I was raised as a "good girl" in Wednesday night youth groups and Sunday morning church services, taught to serve and place others before myself. I was taught that "good girls" aren’t gay, lesbian, bisexual, or involved with people of color. I was taught to not swear and to get straight A’s. I have broken almost all of these rules.
Following my assaults last year, I have struggled to find myself in many ways. One question, in particular, has persisted since the early stages of my relationship with my girlfriend: “am I interested in women because of my sexual assault?” I often wonder if I am attracted to her simply due to some subconscious feeling of safety provided by women stemming from the simple fact that they are not men, and thus do not pose a threat.*
I am not alone in questioning the nature of my sexuality following my assaults. Some men abused by women also struggle with self-doubt when attracted to individuals of the same gender. Those assaulted by members of the same gender may struggle with their sexual orientation and identity as well when engaging in same-sex relationships.
For months following my attack I distanced myself and became increasingly isolated. The simple touch of another human became startling. I jumped when I was tapped on the back or the shoulder. So how in this moment could I be capable of discovering and defining my sexual identity? In the words of another survivor, “it’s difficult to reclaim the path of pleasure from the source of pain.”
Recently, I realized that the cause of my attraction doesn’t matter-- maybe my fear initially fueled my attraction or maybe it did not. I would not question my interest in a man in the slightest. Yet, even as it concerns my own experience, the heterosexist stigma or subconscious prejudice I hold towards the LGBT population is tangible. In many regards, the prejudice similar to the numerous rape myths and stigma that surround sexual assault. These prejudices and socially instilled fears make it hard for me to fully embrace my own identity as a bisexual woman.
Many survivors of assault and individuals in the coming out process face double sets of disclosure when discussing their experiences- they have to come out both as LGBT and as a survivor. The fear generated by this prospect makes it hard to communicate with friends, family, and reflect on as an individual. Attempting to heal from the assault and process both journeys simultaneously is daunting to say the least.
Heterosexism leads us to believe that it is not possible to find ultimate pleasure and happiness with someone of the same gender --that there must be some reason for this “abnormal” behavior. This implies that if I were able to overcome my fear and trauma that my attraction for my partner would disappear.

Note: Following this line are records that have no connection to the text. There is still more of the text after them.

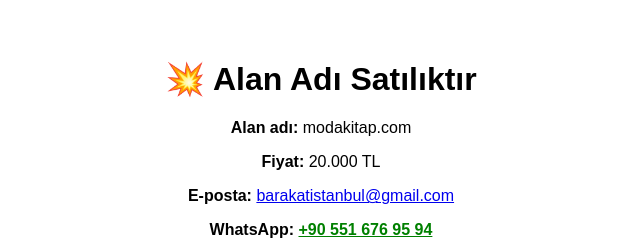
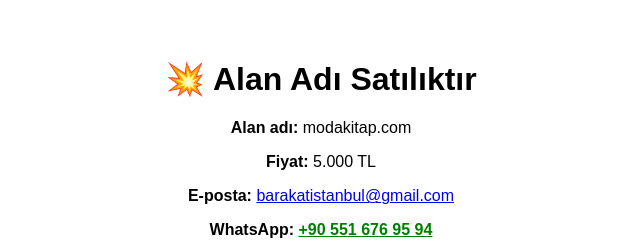
Before and after one commit to hasan1alkhalaf/modakitap, a plain HTML site: page index.html in a window 1280 px wide. Shown: the top 243 px of the page, 319-959 px from the left. Drawn offline with Linux system fonts and the light colour scheme.

Commit message:
index.html

```diff
--- a/index.html
+++ b/index.html
@@ -7,7 +7,7 @@
 <body style="text-align:center; font-family:sans-serif; margin-top:60px;">
   <h1>💥 Alan Adı Satılıktır</h1>
   <p><strong>Alan adı:</strong> modakitap.com</p>
-  <p><strong>Fiyat:</strong> 20.000 TL</p>
+  <p><strong>Fiyat:</strong> 5.000 TL</p>
   <p><strong>E-posta:</strong> <a href="mailto:barakatistanbul@gmail.com">barakatistanbul@gmail.com</a></p>
   <p><strong>WhatsApp:</strong> <a href="https://wa.me/905516769594" target="_blank" style="color:green; font-weight:bold;">+90 551 676 95 94</a></p>
   <br>
```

I have decided to give myself a gift. I decided to give myself happiness I decided to let myself love. To forget the nagging question of “why?” and to allow myself to be happy in my relationship no matter the cause. That, for me, is the power of moving forward. I am learning to accept that it is okay to question my identity and to not have an answer. Today, I am defining myself as bi. I do not know what tomorrow will hold, but in this, I have the power.
To anyone reading this please know that you are not at fault for your experiences with sexual violence. The only person responsible for your assault is your rapist. Your sexual identity isn’t a “fault” to be had. You can’t control who you love, but you should celebrate it.

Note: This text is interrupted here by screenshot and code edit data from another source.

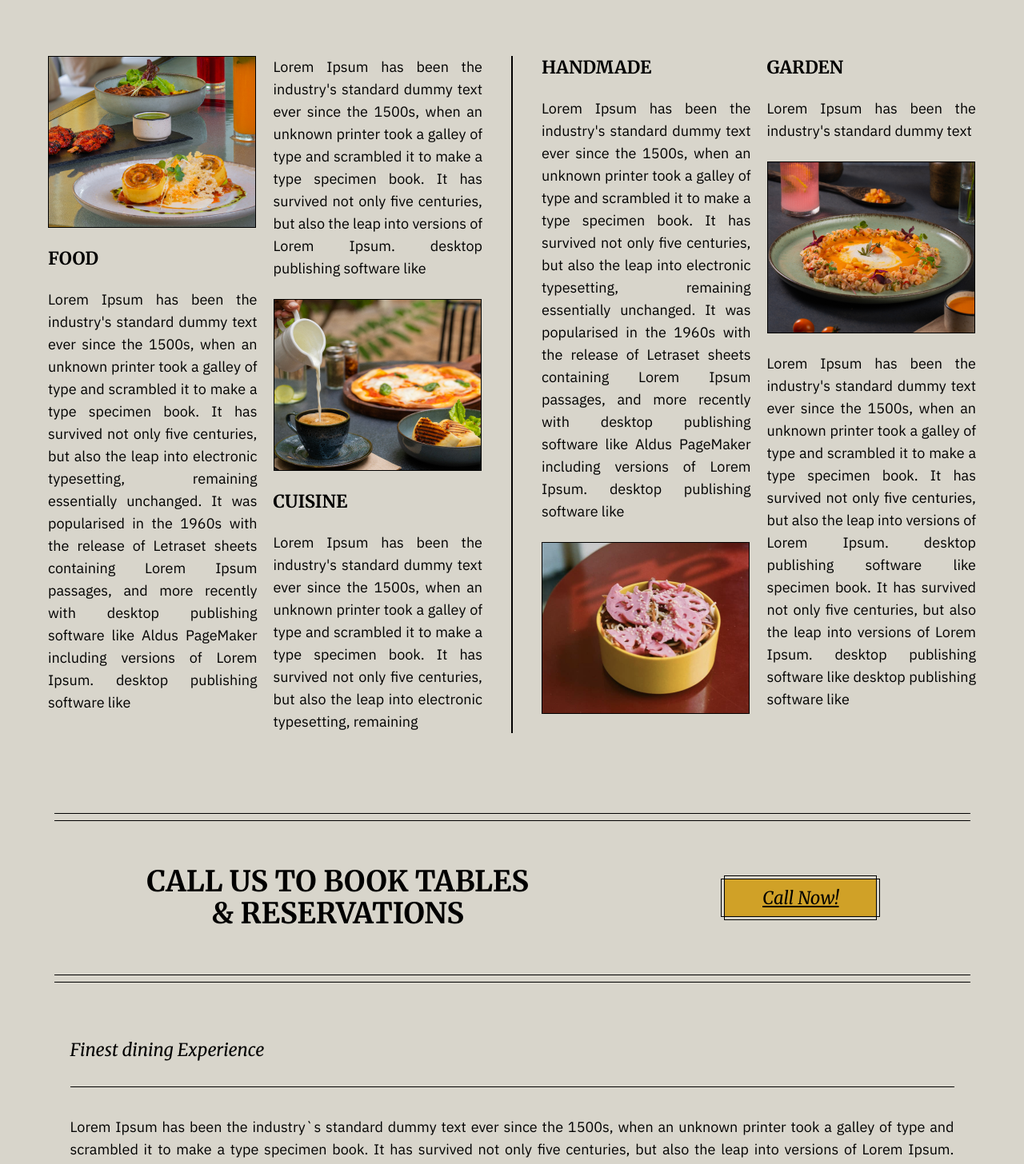
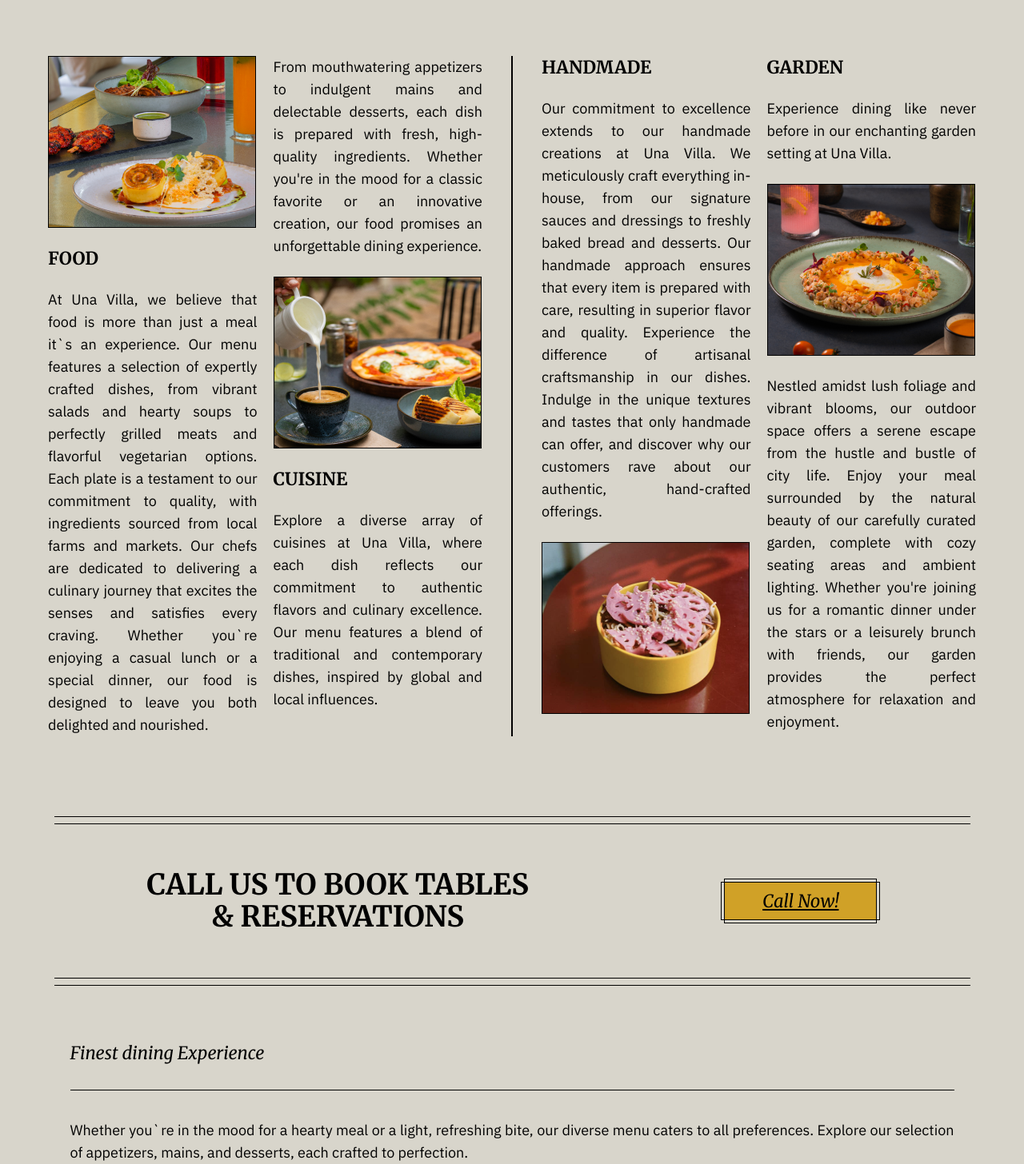
Before and after one commit to Eloke-Global/una-villa, a React (Vite) app: page / in a window 1280 px wide. Shown: the part 2347-3803 px from the top of the page at 80% size. Built offline with nearby package versions, Linux system fonts and the light colour scheme.

Commit message:
Content Updates

```diff
--- a/src/components/Contact.jsx
+++ b/src/components/Contact.jsx
@@ -40,7 +40,7 @@
                     <div className="merri-italic text-[16px] lg:text-[22px] ">
                         Events
                         <div className="iplex text-xs lg:text-lg">
-                            For information about hosting outdoor events or private parties, please reach out to us at xyz@pur.com. Our team will be delighted to assist you and will respond to your inquiry shortly.
+                            For information about hosting outdoor events or private parties, please reach out to us at xyz@pur.com. Our team will be delighted to assist you and will respond to your inquiry shortly.
                         </div>
                     </div>
                 </div>
--- a/src/components/Explore.jsx
+++ b/src/components/Explore.jsx
@@ -19,7 +19,7 @@
                         EXPLORE THE CRAFTMENSHIP
                     </div>
                     <div className="text-justify lg:pb-[78px] pb-16 pt-10 lg:pt-6 iplex text-xs lg:text-lg">
-                        Lorem Ipsum has been the industry`s standard dummy text ever since the 1500s, when an unknown printer took a galley of type and scrambled it to make a type specimen book. It has survived not only five centuries, but also the leap into electronic typesetting, remaining essentially unchanged. It was popularised in the 1960s with the release of Letraset sheets containing Lorem Ipsum passages, and more recently with desktop publishing software like Aldus PageMaker including versions of Lorem Ipsum.
+                        Discover our serene garden dining area, a perfect retreat for enjoying your meal in a peaceful setting. Surrounded by lush greenery and vibrant flowers, our outdoor space offers an enchanting atmosphere that enhances your dining experience. Whether you're here for a romantic evening or a casual brunch, our garden provides a tranquil escape.
                     </div>
                     <div className="flex flex-col gap-5 lg:gap-6">
                         <div className="flex lg:flex-row flex-col gap-6">
--- a/src/components/Menu.jsx
+++ b/src/components/Menu.jsx
@@ -10,7 +10,7 @@
                 </div>
                 <div className="w-full h-[1px] bg-black"></div>
                 <div className="text-justify iplex text-xs lg:text-lg">
-                    Lorem Ipsum has been the industry`s standard dummy text ever since the 1500s, when an unknown printer took a galley of type and scrambled it to make a type specimen book. It has survived not only five centuries, but also the leap into versions of Lorem Ipsum. desktop publishing software like specimen book. It has survived not only five centuries, but also the leap into versions of Lorem Ipsum. desktop publishing software like desktop publishing software like
+                    Whether you`re in the mood for a hearty meal or a light, refreshing bite, our diverse menu caters to all preferences. Explore our selection of appetizers, mains, and desserts, each crafted to perfection.
                 </div>
             </div>
             <div className="py-9 lg:py-32">
@@ -28,7 +28,7 @@
                     <div className="merri-bold text-base lg:text-[22px]">
                         DOWNLOAD MENU
                         <div className="iplex text-xs lg:text-lg pt-2.5 py-4 lg:py-9">
-                            Lorem Ipsum has been the industry`s standard dummy text ever since the 1500s,
+                            From traditional favorites to contemporary creations, our food promises to delight and satisfy.
                         </div>
                     </div>
                     <button className="bg-[#2E6E76] px-4 py-2 merri-italic w-[270px] underline text-lg text-primary font-thin relative">
--- a/src/components/PeopleBehind.jsx
+++ b/src/components/PeopleBehind.jsx
@@ -18,20 +18,20 @@
                         </div>
                         <div className="merri-bold text-[22px] font-bold">FOOD</div>
                         <div className="text-justify">
-                            Lorem Ipsum has been the industry's standard dummy text ever since the 1500s, when an unknown printer took a galley of type and scrambled it to make a type specimen book. It has survived not only five centuries, but also the leap into electronic typesetting, remaining essentially unchanged. It was popularised in the 1960s with the release of Letraset sheets containing Lorem Ipsum passages, and more recently with desktop publishing software like Aldus PageMaker including versions of Lorem Ipsum. desktop publishing software like
+                            At Una Villa, we believe that food is more than just a meal it`s an experience. Our menu features a selection of expertly crafted dishes, from vibrant salads and hearty soups to perfectly grilled meats and flavorful vegetarian options. Each plate is a testament to our commitment to quality, with ingredients sourced from local farms and markets. Our chefs are dedicated to delivering a culinary journey that excites the senses and satisfies every craving. Whether you`re enjoying a casual lunch or a special dinner, our food is designed to leave you both delighted and nourished.
                         </div>
                     </div>
                     <div className="flex-1 max-w-[1px] lg:hidden bg-black"></div>
                     <div className="flex-1 flex flex-col gap-6 lg:pb-0 pb-6">
                         <div className="text-justify">
-                            Lorem Ipsum has been the industry's standard dummy text ever since the 1500s, when an unknown printer took a galley of type and scrambled it to make a type specimen book. It has survived not only five centuries, but also the leap into versions of Lorem Ipsum. desktop publishing software like
+                            From mouthwatering appetizers to indulgent mains and delectable desserts, each dish is prepared with fresh, high-quality ingredients. Whether you're in the mood for a classic favorite or an innovative creation, our food promises an unforgettable dining experience.
                         </div>
                         <div className="w-full">
                             <img src={img2} alt="" />
                         </div>
                         <div className="merri-bold text-[22px] font-bold">CUISINE</div>
                         <div className="text-justify">
-                            Lorem Ipsum has been the industry's standard dummy text ever since the 1500s, when an unknown printer took a galley of type and scrambled it to make a type specimen book. It has survived not only five centuries, but also the leap into electronic typesetting, remaining
+                            Explore a diverse array of cuisines at Una Villa, where each dish reflects our commitment to authentic flavors and culinary excellence. Our menu features a blend of traditional and contemporary dishes, inspired by global and local influences.
                         </div>
                     </div>
                 </div>
@@ -40,7 +40,7 @@
                     <div className="flex-1 flex flex-col gap-6">
                         <div className="merri-bold text-[22px] font-bold">HANDMADE</div>
                         <div className="text-justify">
-                            Lorem Ipsum has been the industry's standard dummy text ever since the 1500s, when an unknown printer took a galley of type and scrambled it to make a type specimen book. It has survived not only five centuries, but also the leap into electronic typesetting, remaining essentially unchanged. It was popularised in the 1960s with the release of Letraset sheets containing Lorem Ipsum passages, and more recently with desktop publishing software like Aldus PageMaker including versions of Lorem Ipsum. desktop publishing software like
+                            Our commitment to excellence extends to our handmade creations at Una Villa. We meticulously craft everything in-house, from our signature sauces and dressings to freshly baked bread and desserts. Our handmade approach ensures that every item is prepared with care, resulting in superior flavor and quality. Experience the difference of artisanal craftsmanship in our dishes. Indulge in the unique textures and tastes that only handmade can offer, and discover why our customers rave about our authentic, hand-crafted offerings.
                         </div>
                         <div className="w-full">
                             <img src={img3} alt="" />
@@ -51,13 +51,13 @@
                     <div className="flex-1 flex flex-col gap-6">
                         <div className="merri-bold text-[22px] font-bold">GARDEN</div>
                         <div className="text-justify">
-                            Lorem Ipsum has been the industry's standard dummy text
+                            Experience dining like never before in our enchanting garden setting at Una Villa.
                         </div>
                         <div className="w-full">
                             <img src={img4} alt="" />
                         </div>
                         <div className="text-justify">
-                            Lorem Ipsum has been the industry's standard dummy text ever since the 1500s, when an unknown printer took a galley of type and scrambled it to make a type specimen book. It has survived not only five centuries, but also the leap into versions of Lorem Ipsum. desktop publishing software like specimen book. It has survived not only five centuries, but also the leap into versions of Lorem Ipsum. desktop publishing software like desktop publishing software like
+                            Nestled amidst lush foliage and vibrant blooms, our outdoor space offers a serene escape from the hustle and bustle of city life. Enjoy your meal surrounded by the natural beauty of our carefully curated garden, complete with cozy seating areas and ambient lighting. Whether you're joining us for a romantic dinner under the stars or a leisurely brunch with friends, our garden provides the perfect atmosphere for relaxation and enjoyment.
                         </div>
                     </div>
                 </div>
```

I am interested in hearing the stories of others affected by these identities and experiences and engaging with the research that needs to be conducted at this intersection. My story is complex, likely similar to many of yours. I hope in some small way that my voice provides a small moment of solidarity and a reminder that you are not alone. As you follow along through my blog post and story, I will share the interconnectedness of my experiences during and following my assault.
*Disclaimer: I use "men" to explain my own experience. Women also perpetuate these crimes.